§ The task: Scan the records for the string "整理品规" and copy every line that holds it.

Before-and-after change records
:::

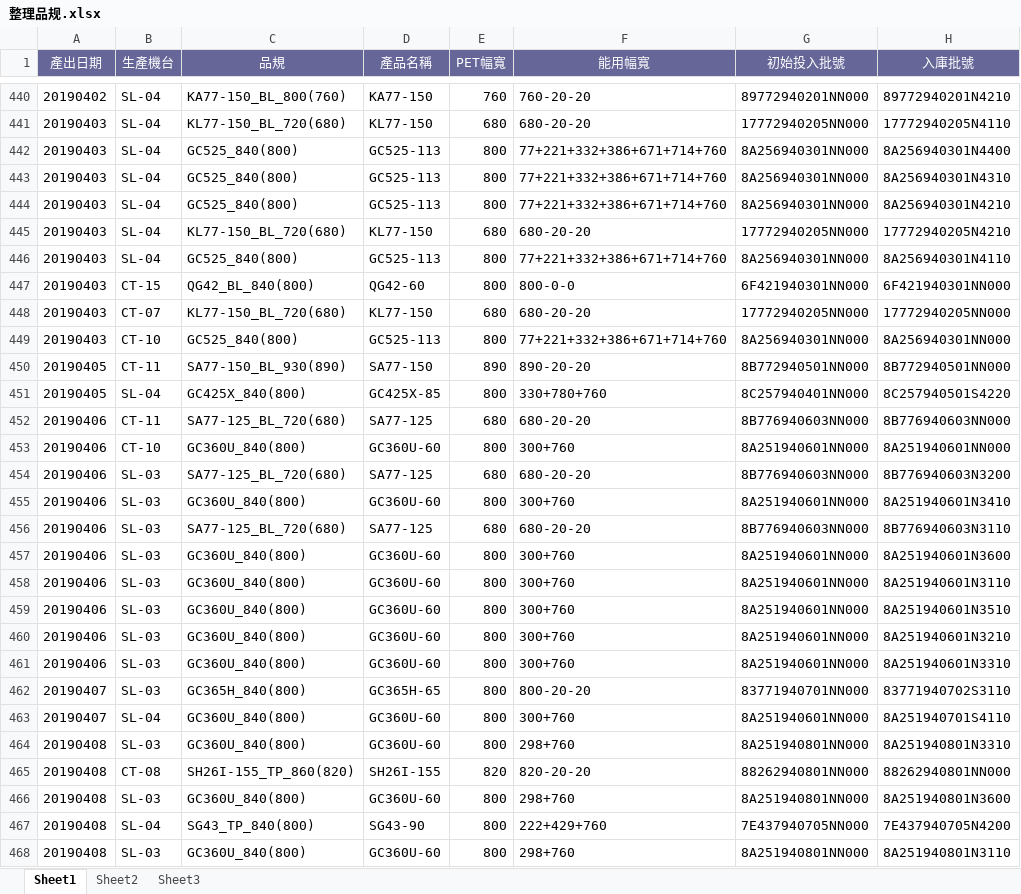
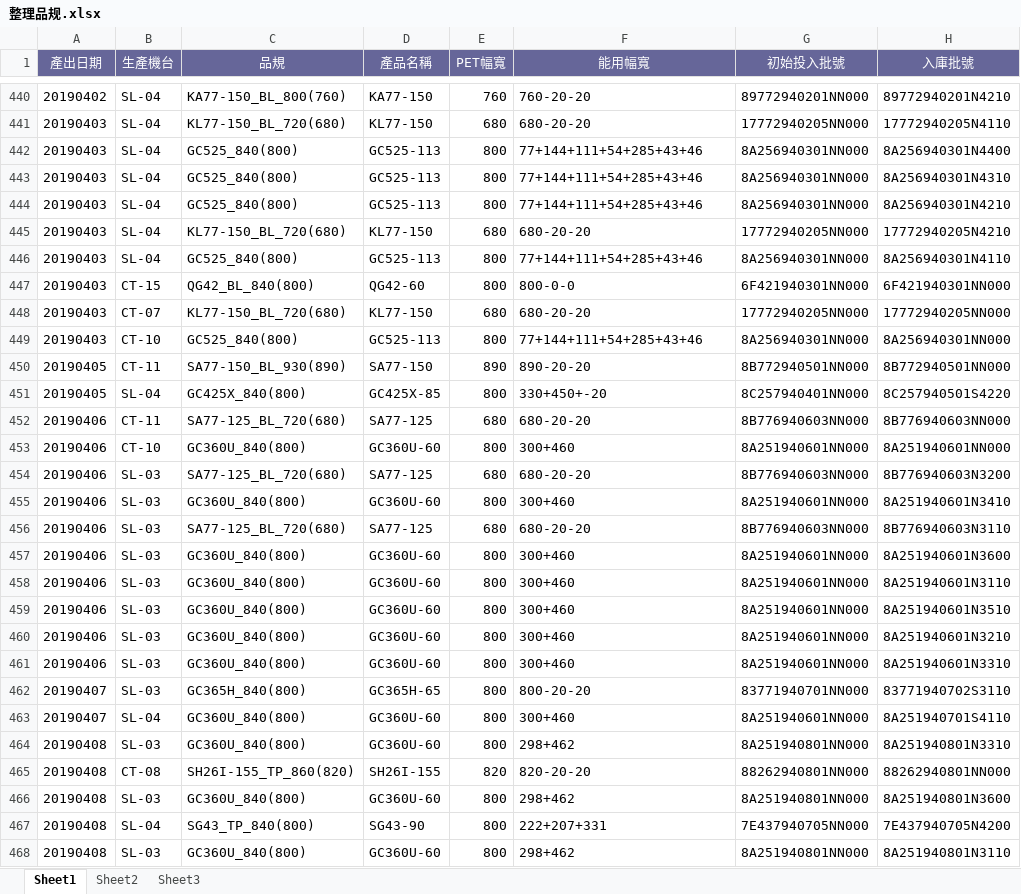
Before and after one commit to chenrihong/zhouyuexcel, an Excel workbook: 整理品规.xlsx, sheet Sheet1, drawn as a sheet; only a part is shown, gaps mark what is left out; values as stored, in another font and other column widths than the file's, no borders; the diff covers the shown part only; the diff names each change by its address in the sheet, - before the commit and + after, or states it on an @@ line.

```diff
--- a/整理品规.xlsx (sheet Sheet1)
+++ b/整理品规.xlsx (sheet Sheet1)
-F442:F444 (能用幅寬): 77+221+332+386+671+714+760
+F442:F444 (能用幅寬): 77+144+111+54+285+43+46
-F446 (能用幅寬): 77+221+332+386+671+714+760
+F446 (能用幅寬): 77+144+111+54+285+43+46
-F449 (能用幅寬): 77+221+332+386+671+714+760
+F449 (能用幅寬): 77+144+111+54+285+43+46
-F451 (能用幅寬): 330+780+760
+F451 (能用幅寬): 330+450+-20
-F453 (能用幅寬): 300+760
+F453 (能用幅寬): 300+460
-F455 (能用幅寬): 300+760
+F455 (能用幅寬): 300+460
-F457:F461 (能用幅寬): 300+760
+F457:F461 (能用幅寬): 300+460
-F463 (能用幅寬): 300+760
+F463 (能用幅寬): 300+460
-F464 (能用幅寬): 298+760
+F464 (能用幅寬): 298+462
-F466 (能用幅寬): 298+760
+F466 (能用幅寬): 298+462
-F467 (能用幅寬): 222+429+760
+F467 (能用幅寬): 222+207+331
-F468 (能用幅寬): 298+760
+F468 (能用幅寬): 298+462
```
Also changed, not shown: 157 edited cells elsewhere in this sheet, 1 other file.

:::

§ Reply to the task:
Before and after one commit to chenrihong/zhouyuexcel, an Excel workbook: 整理品规.xlsx, sheet Sheet1, drawn as a sheet; only a part is shown, gaps mark what is left out; values as stored, in another font and other column widths than the file's, no borders; the diff covers the shown part only; the diff names each change by its address in the sheet, - before the commit and + after, or states it on an @@ line.
--- a/整理品规.xlsx (sheet Sheet1)
+++ b/整理品规.xlsx (sheet Sheet1)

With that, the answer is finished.